Posted by Asif Shah
As countries recover from the COVID-19 pandemic shock, there are growing calls to build greener budgets that help accelerate the transition to net zero-carbon economies.
UNDP has recently published a Guidance Note for governments to integrate climate change into budgeting, as part of the SDG budget reform agenda. The Guidance Note focuses on two stages of the budget cycle:
- the macro fiscal framework and
- budget preparation and approval.
Orienting government accounting and reporting systems to capture data relevant to climate change is central to green budgeting. Organizations such as the IMF, the OECD, UNDP, and the World Bank, for example, have been supporting countries in tagging budget transactions related to climate change. Such initiatives are helpful for policy makers and improve budget transparency and accountability.
The UNDP Guidance Note articulates three key principles to improve green budgeting: 1) build on a country’s systems and practices to ensure sustainability; 2) ensure flexibility in the process and align the efforts with the budget cycle; and 3) clearly define roles and responsibilities and ensure an effective coordination mechanism.
The Guidance Note argues for using technical data prepared by government agencies responsible for the Environment, Climate Change, and Science and Technology to inform the government’s macro-fiscal estimates. It recommends the establishment of a forum headed by the Ministry of Finance with the participation of other relevant agencies, technical directorates, the central bank, research institutes, academia, and the private sector to provide necessary analytical support in undertaking this analysis.
For the budget preparation stage, the Guidance Note recommends including climate change issues in the budget circular thus obligating spending agencies to prepare their budget submissions through a climate lens. Changes in the attitudes and culture of government officials and ministers are also required. The Guidance Note recommends including climate change topics in budget hearings and negotiations for informed decisions by policymakers and deeper budget scrutiny by parliamentarians.

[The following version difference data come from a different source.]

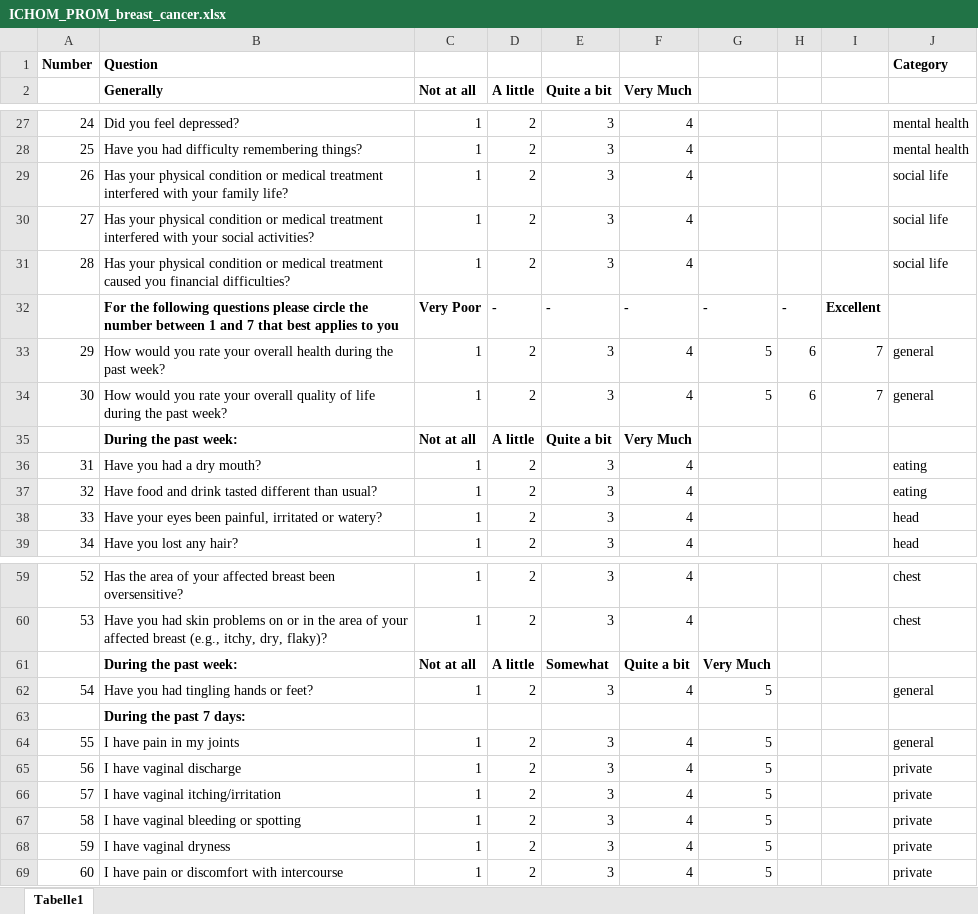
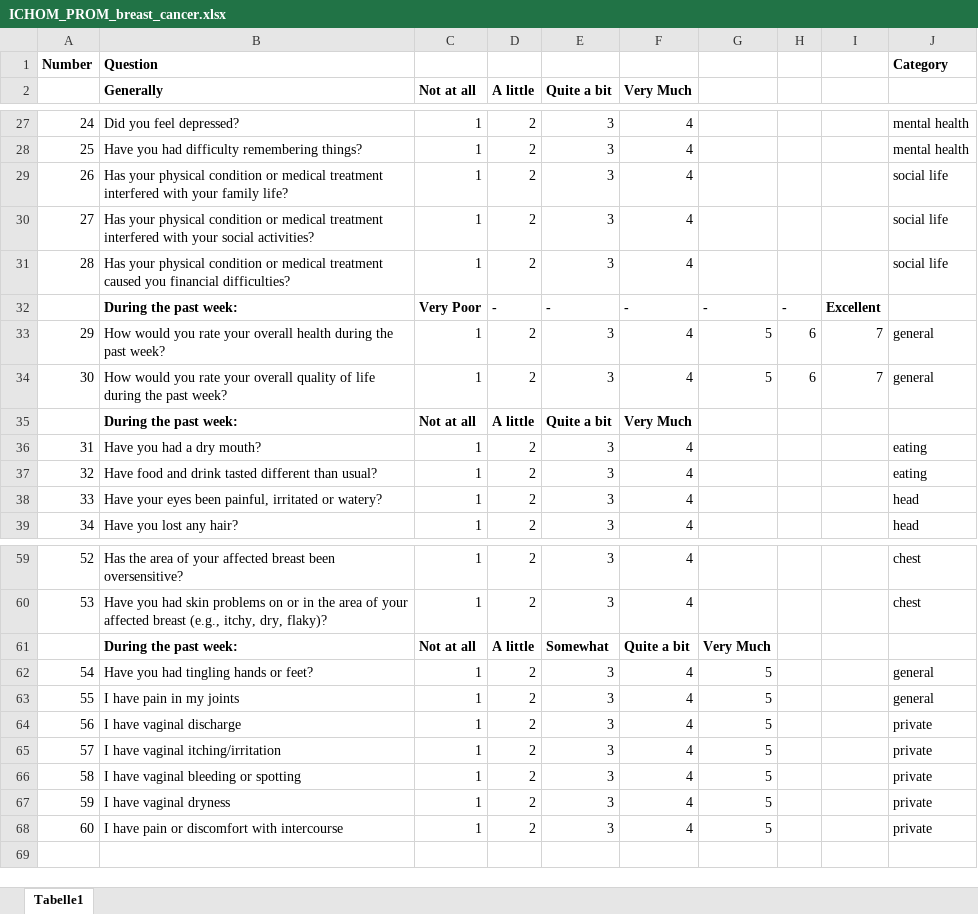
Before and after one commit to AhmedMohamedG/hackzurich2021, an Excel workbook: src/data/ICHOM_PROM_breast_cancer.xlsx, sheet Tabelle1, drawn as a sheet; only a part is shown, gaps mark what is left out; values as stored, in another font and other column widths than the file's, no borders; the diff names each change by its address in the sheet, - before the commit and + after, or states it on an @@ line.

```diff
--- a/src/data/ICHOM_PROM_breast_cancer.xlsx (sheet Tabelle1)
+++ b/src/data/ICHOM_PROM_breast_cancer.xlsx (sheet Tabelle1)
-B32 (Generally): For the following questions please circle the number between 1 and 7 that best applies to you
+B32 (Generally): During the past week:
-row 63:  | During the past 7 days:
```
Also changed, not shown: 1 other file.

One size doesn’t fit all – bringing out the best of each country
Countries have varying levels of sophistication in their PFM skills, tools, and capacities. The Guidance Note recommends a flexible and proportionate approach on the extent to which and how countries apply principles of good practices on green budgeting. It also recommends the pooling of local knowledge and bringing together relevant stakeholders in the budget process.
An important consideration for the Guidance Note is its relevance to different settings. While it is applicable to both annual and medium-term budgeting, budgets that include performance information over a medium-term horizon can provide an enabling environment and an advanced platform for integrating climate change considerations more easily into the budget process. Legislatures can play an important gatekeeper’s role to ensure that the budget is prepared with a climate lens. The Guidance Note offers a glimpse of the approaches adopted by different legislatures to enhance the quality of their debates and provides recommendations for strengthening budget scrutiny.
The impact of climate change and the policy responses of the government often have a disproportionate effect on different social groups. The Guidance Note considers how gender and social inclusion aspects of policy can be addressed in tandem to minimize the adverse impacts of climate change on the poor. It recommends tools like the climate public expenditure and institutional review, vulnerability loss and damage assessments, and fiscal incidence analysis to ensure inclusive budgeting.
The countries that have embarked upon mainstreaming climate change in their PFM system or countries that are planning to do so can make use of this Guidance Note for adopting a more structured and coherent approach. The central budgetary authorities, technical directorates, sector ministries and local governments will find the Note especially useful in improving their budgeting practices.
 Public Finance Adviser with UNDP, Climate Finance Network and Governance for Resilient Development in the Pacific.
Note: The posts on the IMF PFM Blog should not be reported as representing the views of the IMF. The views expressed are those of the authors and do not necessarily represent those of the IMF or IMF policy.